His work has been shown at the Smithsonian Museum and other prestigious venues. Much of Gray’s work connects to the natural world and teachings from his grandmother in
Traverse City, where he was born and raised. Dragonflies, bears and turtles are motifs that reflect his regard for storytelling, harmony, and the environment. Smaller pieces can serve as reliquaries for contemplation.
Gray, who has been producing art for sixty years, now is ready to "reach the torch" to a new generation of aspiring artists. His recent efforts have been devoted to teaching and mentoring students from four to ninety-two.
Artist Ed Gray demonstrates the use of a potter's wheel in the Calumet Art Center on First Friday, Sept. 7, 2012. Observing the demonstration are, from left, Patricia Van Pelt of Hancock; Mark Lounibos, Finlandia University professor of English; and his daughter, Lucy, 8. Gray opened the Calumet Art Center a few years ago for the teaching of art, history and culture. (Photo by Keweenaw Now)*
"For me, teaching is the most important thing to do," says Gray. "I want young people to learn and carry on the old traditions."
Bryan Kastar’s newest paintings focus on wild animals in various settings. "I like to paint animals in their actual environment," Kastar explains. "That is where their personalities stand out."
"Bull Moose Crossing." Acrylic painting by Bryan Kastar. (Photo courtesy Michigamme Moonshine Art Gallery)
In keeping with his U.P. connections, Kastar has produced several paintings of moose.
"There is a certain majesty in a moose, a presence," the artist notes. "The animals that I have observed and photographed for this project were unafraid and unperturbed."
The project has given Kastar a fresh appreciation for moose: "I came to realize that they are very intelligent creatures."
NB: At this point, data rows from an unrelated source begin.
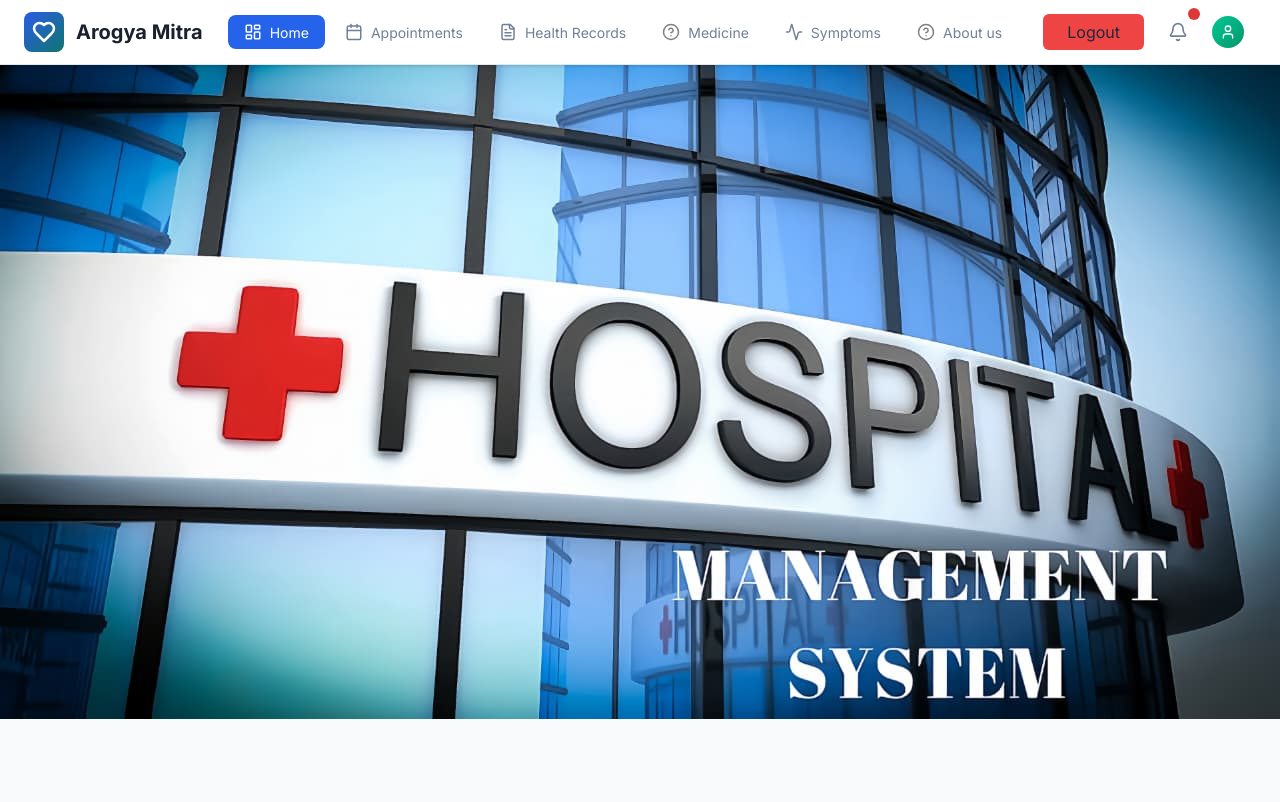
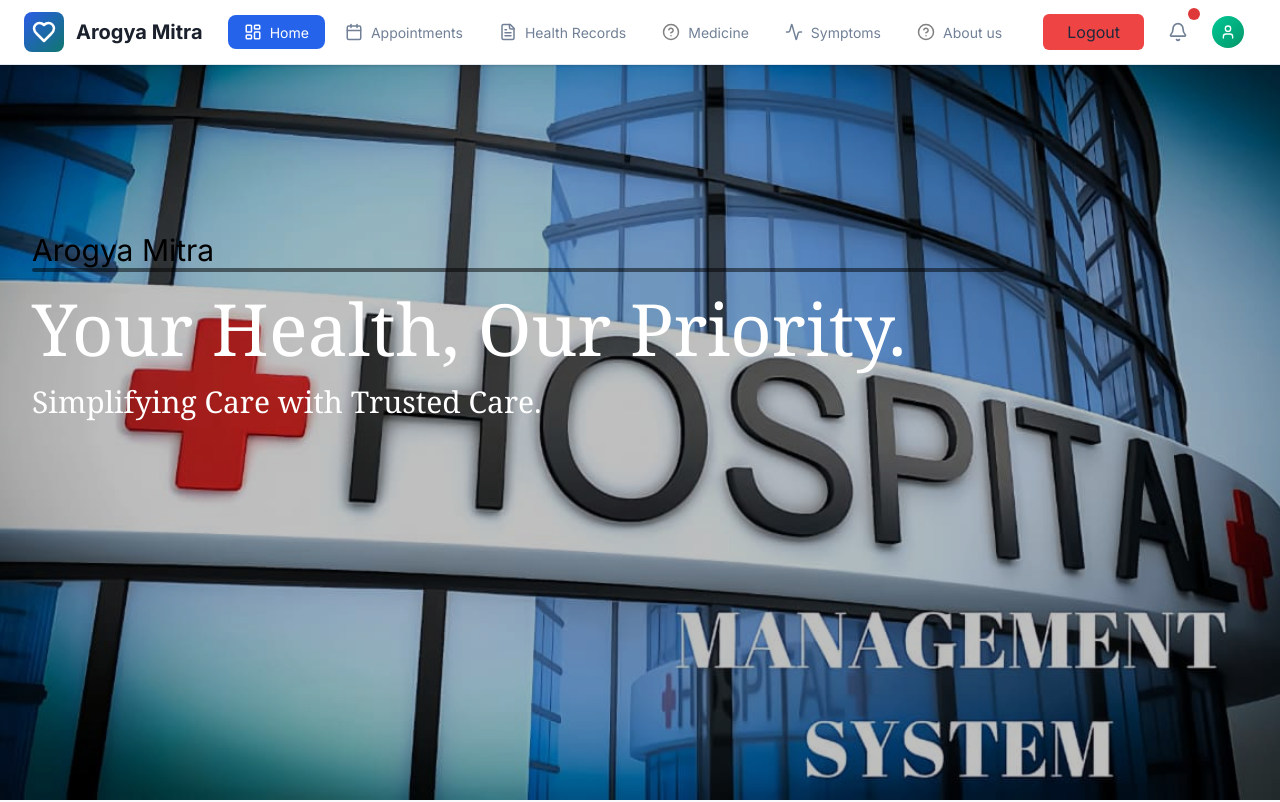
Before and after one commit to sachinpal14/Arogya-Mitra, a React (Vite) app: page /home in a window 1280 px wide. Shown: the top 802 px of the page. Built offline with nearby package versions, Linux system fonts and the light colour scheme; sample sign-in values are in the browser's storage.

Commit message:
UI updation

```diff
--- a/src/components/ui/Header.jsx
+++ b/src/components/ui/Header.jsx
@@ -45,7 +45,7 @@ const Header = ({ isCollapsed = false }) => {
   const toggleMoreMenu = () => setIsMoreMenuOpen(!isMoreMenuOpen);
 
   return (
-    <header className="fixed top-0 left-0 right-0 z-50 bg-white border-b border-slate-200 healthcare-shadow">
+    <header className="fixed top-0 left-0 right-0 z-50 bg-white border-b border-slate-200 healthcare-shadow ">
       <div className="flex items-center justify-between h-16 px-6">
         {/* Logo Section */}
         <div className="flex items-center space-x-4">
--- a/src/pages/appointment-management/index.jsx
+++ b/src/pages/appointment-management/index.jsx
@@ -77,7 +77,8 @@ const AppointmentManagement = () => {
 const mockProviders = [
   {
     id: 1,
-      name: "Dr. Sarah Johnson",
+    name: "Dr. Rakesh Sharma",
+    gender: undefined,
     specialty: "Cardiology",
     qualification: "MD, FACC",
     experience: 15,
@@ -90,12 +91,13 @@ const AppointmentManagement = () => {
     consultationFee: 250,
     acceptsInsurance: true,
     consultationTypes: ["In-Person", "Video Call"],
-      avatar: "https://images.unsplash.com/photo-1559839734-2b71ea197ec2?w=150&h=150&fit=crop&crop=face",
+    avatar: "",
     isOnline: true
   },
   {
     id: 2,
-      name: "Dr. Michael Chen",
+    name: "Dr. Sameer Verma",
+    gender: undefined,
     specialty: "Dermatology",
     qualification: "MD, Dermatology",
     experience: 12,
@@ -108,12 +110,13 @@ const AppointmentManagement = () => {
     consultationFee: 200,
     acceptsInsurance: true,
     consultationTypes: ["In-Person", "Video Call", "Phone Call"],
-      avatar: "https://images.unsplash.com/photo-1612349317150-e413f6a5b16d?w=150&h=150&fit=crop&crop=face",
+    avatar: "",
     isOnline: false
   },
   {
     id: 3,
-      name: "Dr. Emily Rodriguez",
+    name: "Dr. Meena Joshi",
+    gender: undefined,
     specialty: "Pediatrics",
     qualification: "MD, Pediatrics",
     experience: 8,
@@ -126,12 +129,13 @@ const AppointmentManagement = () => {
     consultationFee: 180,
     acceptsInsurance: true,
     consultationTypes: ["In-Person", "Video Call"],
-      avatar: "https://images.unsplash.com/photo-1594824475317-8b7f0c5c0b8e?w=150&h=150&fit=crop&crop=face",
+    avatar: "",
     isOnline: true
   },
   {
     id: 4,
-      name: "Dr. James Wilson",
+    name: "dev",
+    gender: "M",
     specialty: "Orthopedics",
     qualification: "MD, Orthopedic Surgery",
     experience: 20,
@@ -144,10 +148,11 @@ const AppointmentManagement = () => {
     consultationFee: 300,
     acceptsInsurance: false,
     consultationTypes: ["In-Person"],
-      avatar: "https://images.unsplash.com/photo-1582750433449-648ed127bb54?w=150&h=150&fit=crop&crop=face",
+    avatar: "",
     isOnline: false
   }
 ];
+
 
   // Mock queue data
   const mockQueueData = [
--- a/src/pages/unified-dashboard/components/QuickStatsGrid.jsx
+++ b/src/pages/unified-dashboard/components/QuickStatsGrid.jsx
@@ -8,6 +8,7 @@ import UsersTable from '../../user-management/Components/UserTable.jsx';
 const QuickStatsGrid = ({ userRole, stats }) => {
 
 
+  const dispatch = useDispatch();
   const { allUsers, loggedUser } = useSelector(state => state.user);
   const navigate = useNavigate();
   const [isOpen, setIsOpen] = React.useState(false);
@@ -17,8 +18,21 @@ const QuickStatsGrid = ({ userRole, stats }) => {
       isOpen ? setIsOpen(false) : setIsOpen(true);
       console.log("Clicked on Quick Stats Grid", allUsers, userRole);
     }
+    if(userRole === 'patient') {
+      navigate('/appointment-management');
+    }
 
   }
+
+
+
+  useEffect(() => {
+    if (userRole === 'admin' ) {
+      dispatch(fetchAllUsers());
+
+    }
+
+  },[])
 
 
 
@@ -37,8 +51,8 @@ const QuickStatsGrid = ({ userRole, stats }) => {
         // { label: 'Patient Satisfaction', value: stats?.satisfaction || '4.8', icon: 'Star', color: 'text-success', bgColor: 'bg-emerald-50' }
       ],
       admin: [
-        { label: 'Bed Occupancy', value: stats?.bedOccupancy || '78%', icon: 'Bed', color: 'text-brand-primary', bgColor: 'bg-blue-50' },
-        { label: 'All Users', value: '145', icon: 'UserCheck', color: 'text-success', bgColor: 'bg-emerald-50' },
+        // { label: 'Bed Occupancy', value: stats?.bedOccupancy || '78%', icon: 'Bed', color: 'text-brand-primary', bgColor: 'bg-blue-50' },
+        { label: 'All Users', value: allUsers.length, icon: 'UserCheck', color: 'text-success', bgColor: 'bg-emerald-50' },
         // { label: 'Inventory Alerts', value: stats?.inventoryAlerts || '6', icon: 'AlertTriangle', color: 'text-destructive', bgColor: 'bg-red-50' },
         // { label: 'Revenue Today', value: stats?.revenueToday || '$24.5K', icon: 'DollarSign', color: 'text-secondary', bgColor: 'bg-teal-50' }
       ],
@@ -60,7 +74,7 @@ const QuickStatsGrid = ({ userRole, stats }) => {
           <div
             onClick={handleClick}
 
-            key={index} className={` ${userRole == 'admin' ? "cursor-pointer" : "cursor-auto"} p-6 bg-white lg:w-[100%] mt-2 rounded-xl border border-slate-200 healthcare-shadow hover:healthcare-shadow-lg healthcare-transition`}>
+            key={index} className={` ${userRole == 'admin' ? "cursor-pointer" : "cursor-auto"} ${userRole == 'patient' && "cursor-pointer"} p-6 bg-white lg:w-[100%] mt-2 rounded-xl border border-slate-200 healthcare-shadow hover:healthcare-shadow-lg healthcare-transition`}>
             <div className="flex items-center justify-between mb-4">
               <div className={`w-12 h-12 ${stat?.bgColor} rounded-lg flex items-center justify-center`}>
                 <Icon name={stat?.icon} size={24} className={stat?.color} strokeWidth={2} />
@@ -72,13 +86,13 @@ const QuickStatsGrid = ({ userRole, stats }) => {
             <div>
               <h3 className="text-sm font-medium text-text-secondary mb-1">{stat?.label}</h3>
               <div className="flex items-center space-x-2">
-                <div className="w-full bg-slate-100 rounded-full h-2">
+                {/* <div className="w-full bg-slate-100 rounded-full h-2">
                   <div
                     className={`h-2 rounded-full ${stat?.color?.replace('text-', 'bg-')}`}
                     style={{ width: `${Math.random() * 40 + 60}%` }}
                   ></div>
-                </div>
-                <span className="text-xs text-success font-medium">+{Math.floor(Math.random() * 15 + 5)}%</span>
+                </div> */}
+                {/* <span className="text-xs text-success font-medium">+{Math.floor(Math.random() * 15 + 5)}%</span> */}
               </div>
             </div>
           </div>
--- a/src/pages/unified-dashboard/index.jsx
+++ b/src/pages/unified-dashboard/index.jsx
@@ -1,14 +1,13 @@
 import React, { useState, useEffect } from 'react';
 import Header from '../../components/ui/Header.jsx';
-import Sidebar from '../../components/ui/Sidebar';
+
 import WelcomeHeader from './components/WelcomeHeader.jsx';
 import QuickStatsGrid from './components/QuickStatsGrid';
 import QuickActionsPanel from './components/QuickActionsPanel';
 import RecentActivityFeed from './components/RecentActivityFeed';
-import UpcomingSchedule from './components/UpcomingSchedule';
-import SystemStatusPanel from './components/SystemStatusPanel';
-import NotificationCenter from './components/NotificationCenter';
+
 import { useSelector } from 'react-redux';
+import { motion } from "framer-motion";
 
 const UnifiedDashboard = () => {
 
@@ -89,10 +88,49 @@ const UnifiedDashboard = () => {
 
 
       <Header />
-    <div className='w-full h-[cal(100%-100px)]'>
-        <img className='object-cover w-full h-full' src="/assets/images/hospitall.jpg" alt="hospital" />
+   {userRole!='admin' &&  <div className='w-full relative h-screen '>
 
-    </div>
+
+<div className='w-full absolute top-16 h-screen z-40 flex justify-start px-8 items-center gap-5 py-2 flex-col text-3xl'>
+
+  <motion.div
+    className='w-full mt-40'
+    initial={{ opacity: 0, x: 80 }}   // slide from left
+    animate={{ opacity: 1, x: 0 }}     // move to normal
+    transition={{ duration: 0.5, delay: 0.1 }}
+  >
+    <p className='text-black'>Arogya Mitra</p>
+    <div className='w-[80%] h-1 bg-black/50 rounded-full'></div>
+  </motion.div>
+
+  {/* TEXT SECTION */}
+  <motion.div
+    className='w-full flex flex-col gap-5'
+    initial={{ opacity: 0, x: 120 }}   // deeper slide from left
+    animate={{ opacity: 1, x: 0 }}      // slide into place
+    transition={{ duration: 0.6, delay: 0.3 }}
+  >
+    <p className='text-7xl font-serif text-white'>
+      Your Health, Our Priority.
+    </p>
+
+    <p className='text-3xl font-serif text-white'>
+      Simplifying Care with Trusted Care.
+    </p>
+  </motion.div>
+
+</div>
+
+        <motion.img
+    className='object-cover z-10 w-full h-full filter brightness-75'
+    src="/assets/images/hospitall.jpg"
+    alt="hospital"
+    initial={{ scale: 1.3 }}      // start zoomed in
+    animate={{ scale: 1 }}        // zoom out to normal
+    transition={{ duration: 1.5 }}  // smooth slow effect
+  />
+
+    </div>}
       {/* <Sidebar isCollapsed={sidebarCollapsed} onToggle={handleSidebarToggle} /> */}
       <main className={`pt-16 healthcare-transition `}>
         <div className="p-6 space-y-6">
--- a/src/pages/user-management/Components/UserTable.jsx
+++ b/src/pages/user-management/Components/UserTable.jsx
@@ -3,12 +3,12 @@ import { motion } from 'framer-motion';
 import { useSelector, useDispatch } from 'react-redux';
 import { fetchAllUsers } from '../../../redux/userSlice';
 
-import { set } from 'react-hook-form';
+
 const UsersTable = ({ isOpen, setIsOpen }) => {
 
   const { allUsers, loggedUser } = useSelector(state => state.user);
   const dispatch = useDispatch();
-  const userRole = loggedUser?.user?.role;
+  const userRole = loggedUser?.role;
   useEffect(() => {
     if (userRole == 'admin') {
       dispatch(fetchAllUsers());
```
Lines whose indentation alone changed are shown as unchanged.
Kastar is a very deliberate and attentive painter. His compositions and concepts are carefully executed on a blank canvas where he strives to capture the feeling of his subjects. He uses pure colors in a subtle way that gently elicits the feeling of wildlife. His paintings are conceived to tell a story by showing more than one aspect of his subject.
"I want the viewer to be drawn in," Kastar says. "It’s my own way, and I hope people like it."
The Michigamme Moonshine Art Gallery is at 136 E. Main, HC 1 Box 3477, Michigamme, MI 49861. For more information call 906-323-6546.
* Editor's Note: To learn more about the Calumet Art Center and their classes visit their Web site.